Tunable high frequency seawater antenna
Ling, Sze Ling
Date of Issue2016
School of Electrical and Electronic Engineering
This research is on the study and design of a tunable high frequency (HF) seawater antenna for military applications. HF is for the range of radio frequencies between 3 MHz to 30 MHz. This corresponds to a wavelength of 100 m to 10 m. Since the physical size of an antenna is determined by its wavelength, approximately half a wavelength, λ/2, the size of the HF antenna is large and requires significant amount of space for installation and implementation. In a small island such as Singapore where land space is limited, operation of HF communications becomes a challenge. The objective of this research is to design and implement a tunable HF antenna that requires minimum amount of land space. It is well known that the electrical conductivity of seawater is around 4 S/m. The idea is to make use of seawater to design an antenna such that the antenna can be “switched on” or “off” at will. By varying the length of the water stream, the frequency of the antenna can be varied. Along the coast or at sea, the implementation of the tunable seawater antenna is simple and practical. On land, such antennas can be implemented in reservoirs or as water features by altering the electrical properties of the water. Simulation results for the monopole antenna was presented at the HF band. The characteristics of the ferrite coil are being examined and analyzed. By varying the outer radius, core radius and the permeability of the ferrite coil, the performance of the antenna will also be varied. Different stream lengths will cause different resonant frequencies response of the seawater monopole antenna.

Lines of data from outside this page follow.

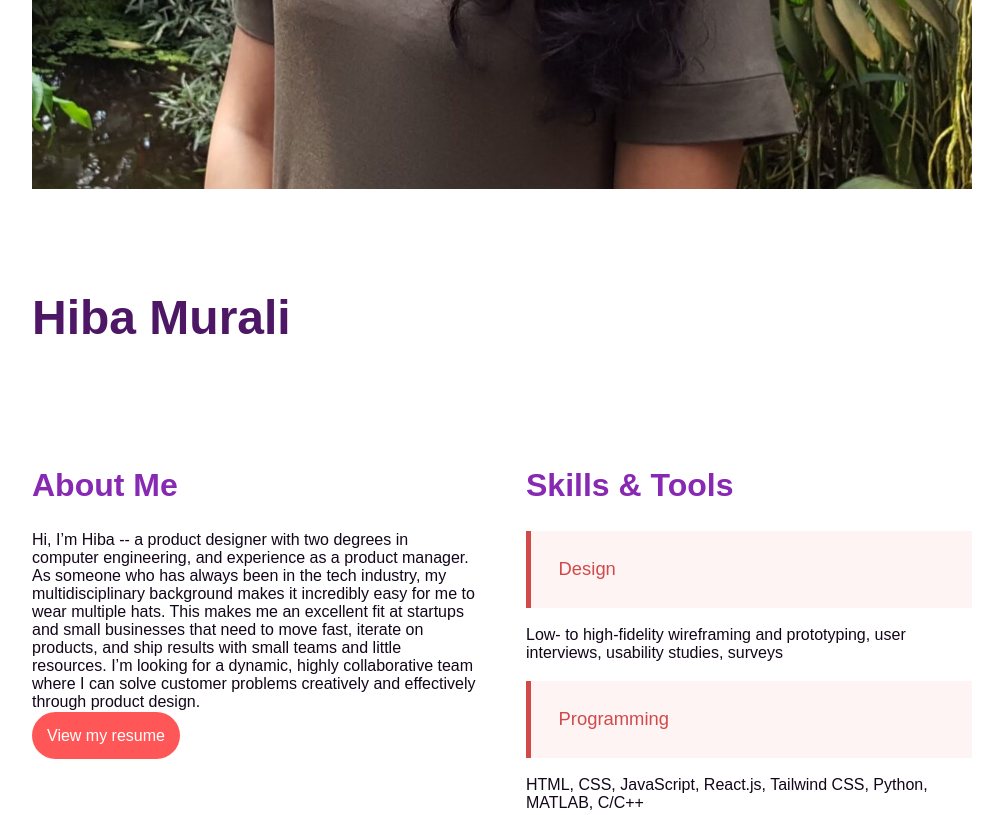
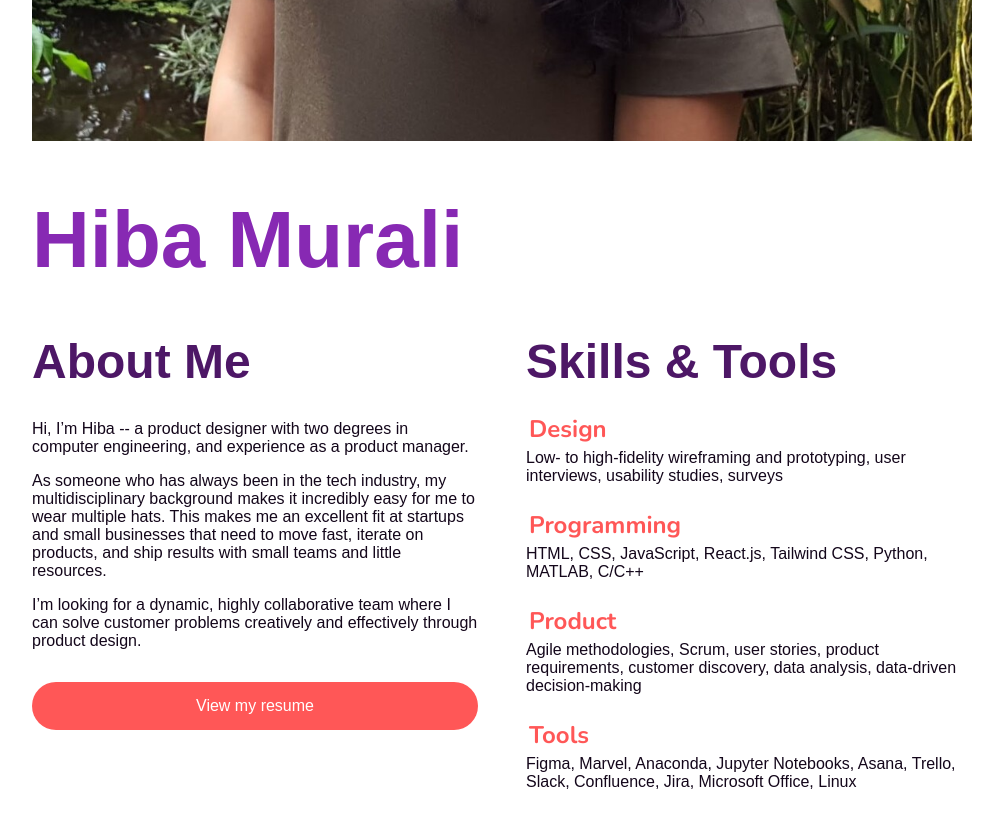
Before and after one commit to hibam6/Portfolio-Site, a plain HTML site: page about.html in a window 1280 px wide. Shown: the part 880-1695 px from the top of the page, without its empty margins (138-1141 px from the left). Drawn offline with nearby package versions, Linux system fonts and the light colour scheme.

Commit message:
Refining about page styling

```diff
--- a/about.html
+++ b/about.html
@@ -33,57 +33,66 @@
       <!-- Hero -->
 
       <!-- Photo -->
-      <div class="container">
+      <div class="container" style="padding-top:0">
         <picture>
           <source srcset="img/profile_pic_600.jpg" media="(max-width:767px)">
           <img src="img/profile_pic_1200.jpg" alt="A picture of me!">
         </picture>
       </div>
 
-      <div class="container">
-        <h1>Hiba Murali</h1>
+      <div class="container" style="padding-top:0">
+        <h1 class="title">Hiba Murali</h1>
       </div>
 
-      <div class="container">
+      <div class="container" style="padding-top:0; padding-bottom:5em;">
         <div class="content_wrapper">
           <div id="aboutme">
-            <h2>About Me</h2>
+            <h1 style="margin-bottom:0.65em;">About Me</h1>
             <p>
               Hi, I’m Hiba -- a product designer with two degrees in computer
-              engineering, and experience as a product manager. As someone who has
-              always been in the tech industry, my multidisciplinary background
+              engineering, and experience as a product manager.
+            </p>
+            <p>
+              As someone who has always been in the tech industry, my multidisciplinary background
               makes it incredibly easy for me to wear multiple hats. This makes me
               an excellent fit at startups and small businesses that need to move
               fast, iterate on products, and ship results with small teams and
-              little resources. I’m looking for a dynamic, highly collaborative
+              little resources.
+            </p>
+            <p>
+              I’m looking for a dynamic, highly collaborative
               team where I can solve customer problems creatively and effectively
               through product design.
             </p>
             <a href="files/Hiba Murali - Product Designer.pdf"
-               class="button"
-               target="_blank">
+               class="button" target="_blank"
+               style="display:block; text-align:center; margin-top:2em;">
               View my resume
             </a>
           </div>
 
           <div id="skills">
-            <h2>Skills & Tools</h2>
+            <h1>Skills & Tools</h1>
 
-            <h3>Design</h3>
-            <p>Low- to high-fidelity wireframing and prototyping, user interviews,
+            <h3 class="card-title" style="margin-bottom:0">Design</h3>
+            <p style="margin-top:0.25em">
+              Low- to high-fidelity wireframing and prototyping, user interviews,
               usability studies, surveys
             </p>
 
-            <h3>Programming</h3>
-            <p>HTML, CSS, JavaScript, React.js, Tailwind CSS, Python, MATLAB, C/C++</p>
+            <h3 class="card-title" style="margin-bottom:0">Programming</h3>
+            <p style="margin-top:0.25em">
+              HTML, CSS, JavaScript, React.js, Tailwind CSS, Python, MATLAB, C/C++</p>
 
-            <h3>Product</h3>
-            <p>Agile methodologies, Scrum, user stories, product requirements,
+            <h3 class="card-title" style="margin-bottom:0">Product</h3>
+            <p style="margin-top:0.25em">
+              Agile methodologies, Scrum, user stories, product requirements,
               customer discovery, data analysis, data-driven decision-making
             </p>
 
-            <h3>Tools</h3>
-            <p>Figma, Marvel, Anaconda, Jupyter Notebooks, Asana, Trello, Slack,
+            <h3 class="card-title" style="margin-bottom:0">Tools</h3>
+            <p style="margin-top:0.25em">
+              Figma, Marvel, Anaconda, Jupyter Notebooks, Asana, Trello, Slack,
               Confluence, Jira, Microsoft Office, Linux
             </p>
           </div>
--- a/css/style.css
+++ b/css/style.css
@@ -9,6 +9,11 @@
     Dark_Tangerine: d14949
     Yellow: f7c203
 */
+
+* {
+  box-sizing: border-box;
+}
+
 body {
   font-family: Arial, sans-serif;
   font-size: 16px;
```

The proposed seawater monopole antenna meets the benefit of tunability. The performance of the seawater monopole antenna improves when the radius of the water stream increases. The seawater bend monopole antenna has a lower resonant frequency due to the additional length of the bend. The seawater monopole antenna including the falling water droplets that was observed in the experiment does not has any effect on the performance of the seawater antenna.